PDC Employee Embraces Future as a U.S. Citizen

PDC Employee Embraces  Future as a U.S. Citizen

PDC employee Giorgi Labartkava’s main goal since coming to the United States has been to provide a better life for his wife and son. Now, he’s one step closer. Labartkava, who emigrated to the U.S. from Georgia in Eastern Europe, recently became a U.S. citizen. His son and wife still live in Georgia and Giorgi is hoping his citizenship will facilitate the paperwork to bring them to the U.S.

Having grown up in Georgia when it was still part of the Soviet Union, Giorgi was not always focused on coming to the U.S. “After getting my degrees in applied mathematics and computer science, I was busy working, first for a bank and then for a furniture company,'' says Giorgi. “I applied for a visa, but it really wasn’t until I got it that I truly realized the possibilities for me and my son with this move.”

When he arrived in 2014, a cousin in New Jersey was helpful in setting him up with his first job in Norwalk CT. (for which he is forever thankful to her). Since coming to PDC in 2018, he has worked his way up from a position as a shipping coordinator to one in accounts payable. He credits the company with being supportive of his goals. 

“PDC has been very helpful in every way, from encouraging me to use my skills, to giving me time off to go back and visit my son and family,” says Giorgi. “But even more, I love the people here. They are a great team of professionals who are very supportive to each other even outside the work. 

For Giorgi, seeing the current situation in Ukraine reminds him how lucky he is to be a U.S. citizen. He was living in Georgia in 2008 when Russia invaded the country.  

“PDC is not just another company for me because I especially feel a connection to the founder, Anatole Konstantin and his family,” says Giorgi. “Anatole grew up in the Soviet Union like me, He understands where I come from.” 

In fact, at my first job in the U.S. before I even knew of PDC, I came across a book entitled ‘A Red Boyhood’, Anatole's memoir. The book made me cry several times when I read it, but also motivated me. I read about someone who went through a lot of pain and hunger, and brutally lost everything, including family members. Yet, he survived, came to this country, built his life and a company. Later, I met the author personally at Norwalk Community College. He turned out to be the founder of PDC.” 

As he works to bring his family over to the U.S., Giorgi says he’s preparing his son by giving him English classes.

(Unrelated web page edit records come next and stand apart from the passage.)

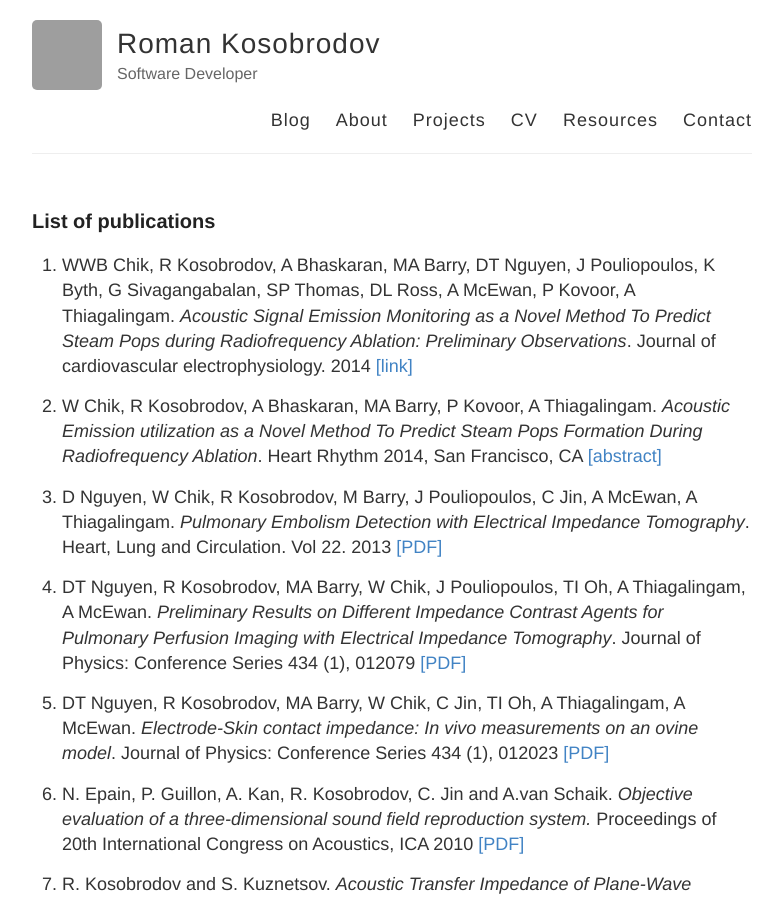
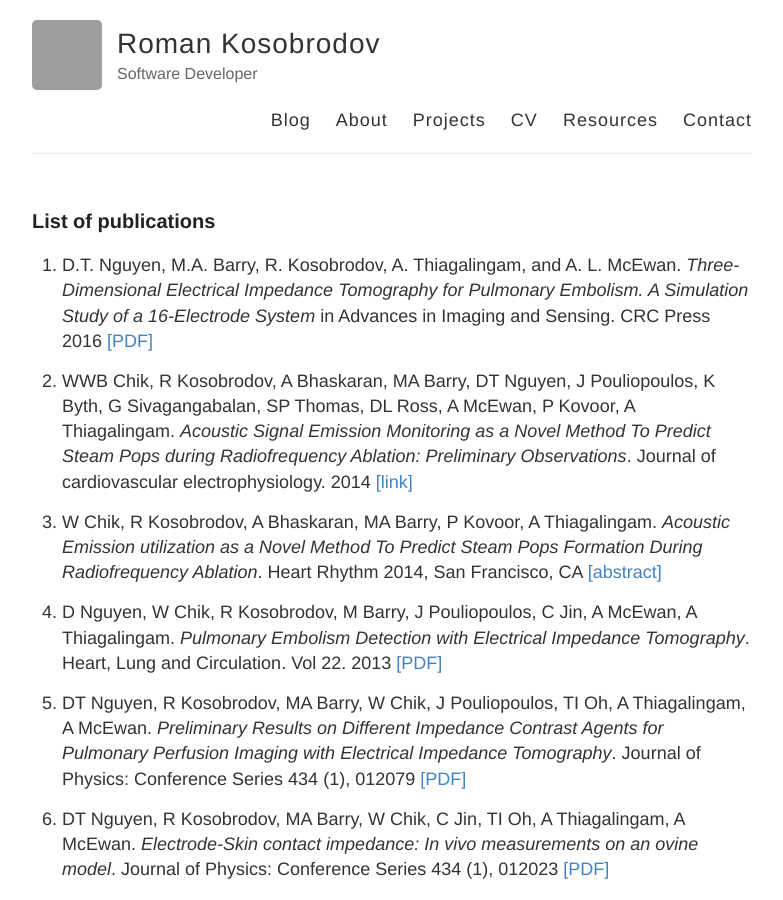
Before and after one commit to RomanKosobrodov/RomanKosobrodov.github.io, a Jekyll site: the page built from publications.md, in a window 1280 px wide and 900 px high. Shown: the whole window, without its empty margins (248-1031 px from the left). Built offline with Jekyll 4.4.1, drawn with Linux system fonts in a browser that asks for light colours; grey boxes are pictures that could not be loaded.

Commit message:
updated publications

```diff
--- a/publications.md
+++ b/publications.md
@@ -5,6 +5,8 @@ permalink: /publications/
 ---
 
 ### List of publications
+1. D.T. Nguyen, M.A. Barry, R. Kosobrodov, A. Thiagalingam, and A. L. McEwan. _Three-Dimensional
+Electrical Impedance Tomography for Pulmonary Embolism. A Simulation Study of a 16-Electrode System_ in Advances in Imaging and Sensing. CRC Press 2016 [[PDF]](http://www.crcnetbase.com/doi/pdfplus/10.1201/9781315371283-13 "EIT for pulmonary embolism")
 
 1. WWB Chik, R Kosobrodov, A Bhaskaran, MA Barry, DT Nguyen, J Pouliopoulos, K Byth, G Sivagangabalan, SP Thomas, DL Ross, A McEwan, P Kovoor, A Thiagalingam. _Acoustic Signal Emission Monitoring as a Novel Method To Predict Steam Pops during Radiofrequency Ablation: Preliminary Observations_. Journal of cardiovascular electrophysiology. 2014 [[link]](http://onlinelibrary.wiley.com/doi/10.1111/jce.12598/abstract "Acoustic Emission - A Novel Method to Predict Steam Pops during RF Ablation")
 
```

According to Giorgi, “his English is definitely better than mine at his age!”  Hopefully, soon, his son will be able to join Giorgi and really show off those English skills.